Collecting information from sampled units over the Internet or by mail is much more cost‒efficient than conducting interviews. These methods make self‒enumeration an attractive data‒collection method for surveys and censuses. Despite the benefits associated with self‒enumeration data collection—in particular Internet-based data collection—self‒enumerationcan produce low response rates compared to interviews. To increase response rates, non‒respondents are subject to a mixedmode of follow‒up treatments, which influence the resulting probability of response, to encourage them to participate. Because response occurrence is intrinsically conditional, we preliminary record response occurrence in discrete intervals, and we then characterize the probability of response by a discrete time hazard. This approach facilitates examining when a response is most likely to occur and how the probability of responding varies over both time and follow‒up treatments. Weuse regression analysis to investigate the effect of mixed‒mode on the response probability. Factors and interactions arecommonly treated in regression analyses, and have important implications for the interpretation of statistical models. The nonresponse bias can be avoided by multiplying the sampling weight of respondents by the inverse of an estimate of the response probability. Estimators and associated variance estimators of model parameters as well as of parameters of interest are studied. We take into account correlation over time for the same unit in variance estimation. The problem of optimal resources allocation within stages of the survey design is also investigated.Collecting information from sampled units over the Internet or by mail is much more cost‒efficient than conducting interviews. These methods make self‒enumeration an attractive data‒collection method for surveys and censuses. Despite the benefits associated with self‒enumeration data collection—in particular Internet-based data collection self‒enumerationcan produce low response rates compared to interviews. To increase response rates, non‒respondents are subject to a mixedmode of follow‒up treatments, which influence the resulting probability of response, to encourage them to participate. Because response occurrenceis intrinsically conditional, we preliminary record response occurrence in discrete intervals, and we then characterize the probability of response by a discrete time hazard. This approach facilitates examining when a response is most likely to occur and how the probability of responding varies over both time and follow‒up treatments. Weuse regression analysis to investigate the effect of mixed‒mode on the response probability. Factors and interactions are commonly treated in regression analyses, and have important implications for the interpretation of statistical models. The nonresponse bias can be avoided by multiplying the sampling weight of respondents by the inverse of an estimate of the response probability.

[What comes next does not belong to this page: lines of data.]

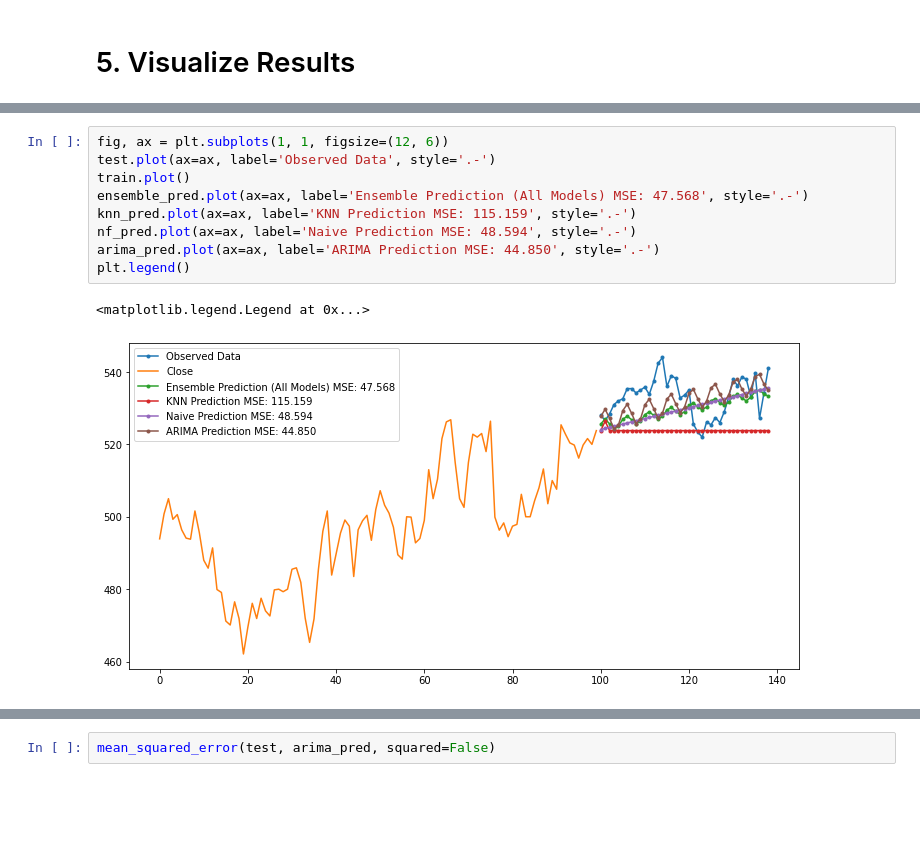
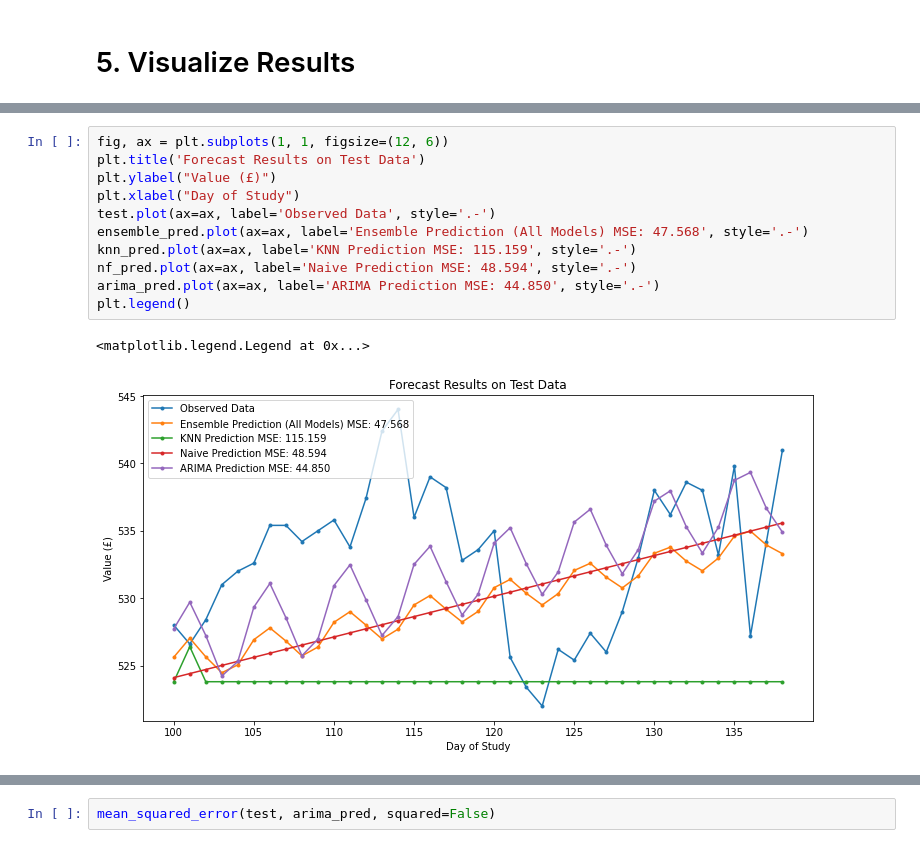
Before and after one commit to ucesqva/SocGenSubmissions, a Jupyter notebook: SocGen_financial_model_Aguilera/SocGen Forecasting Model.ipynb, the cells around one changed output, grey strips where cells are left out. Drawn from its saved outputs; the diff is of its cells as text; blank space fills up the shorter version.

```diff
--- a/SocGen_financial_model_Aguilera/SocGen Forecasting Model.ipynb
+++ b/SocGen_financial_model_Aguilera/SocGen Forecasting Model.ipynb
@@ -345,12 +365,14 @@ arima_pred = pd.Series(arima_pred, index=test[:len(test)].index)
 # %%
 fig, ax = plt.subplots(1, 1, figsize=(12, 6))
+plt.title('Forecast Results on Test Data')
+plt.ylabel("Value (£)")
+plt.xlabel("Day of Study")
 test.plot(ax=ax, label='Observed Data', style='.-')
-train.plot()
 ensemble_pred.plot(ax=ax, label='Ensemble Prediction (All Models) MSE: 47.568', style='.-')
 knn_pred.plot(ax=ax, label='KNN Prediction MSE: 115.159', style='.-')
 nf_pred.plot(ax=ax, label='Naive Prediction MSE: 48.594', style='.-')
 arima_pred.plot(ax=ax, label='ARIMA Prediction MSE: 44.850', style='.-')
 plt.legend()
 # %% [output]
 <matplotlib.legend.Legend at 0x...>
-[figure, old version]
+[figure, new version]
```
Also changed, not shown: parts of 8 cells of this notebook.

Estimators and associated variance estimators of model parameters as well as of parameters of interest are studied. We take into account correlation over time for the same unit in variance estimation. The problem of optimal resources allocation within stages of the survey design is also investigated.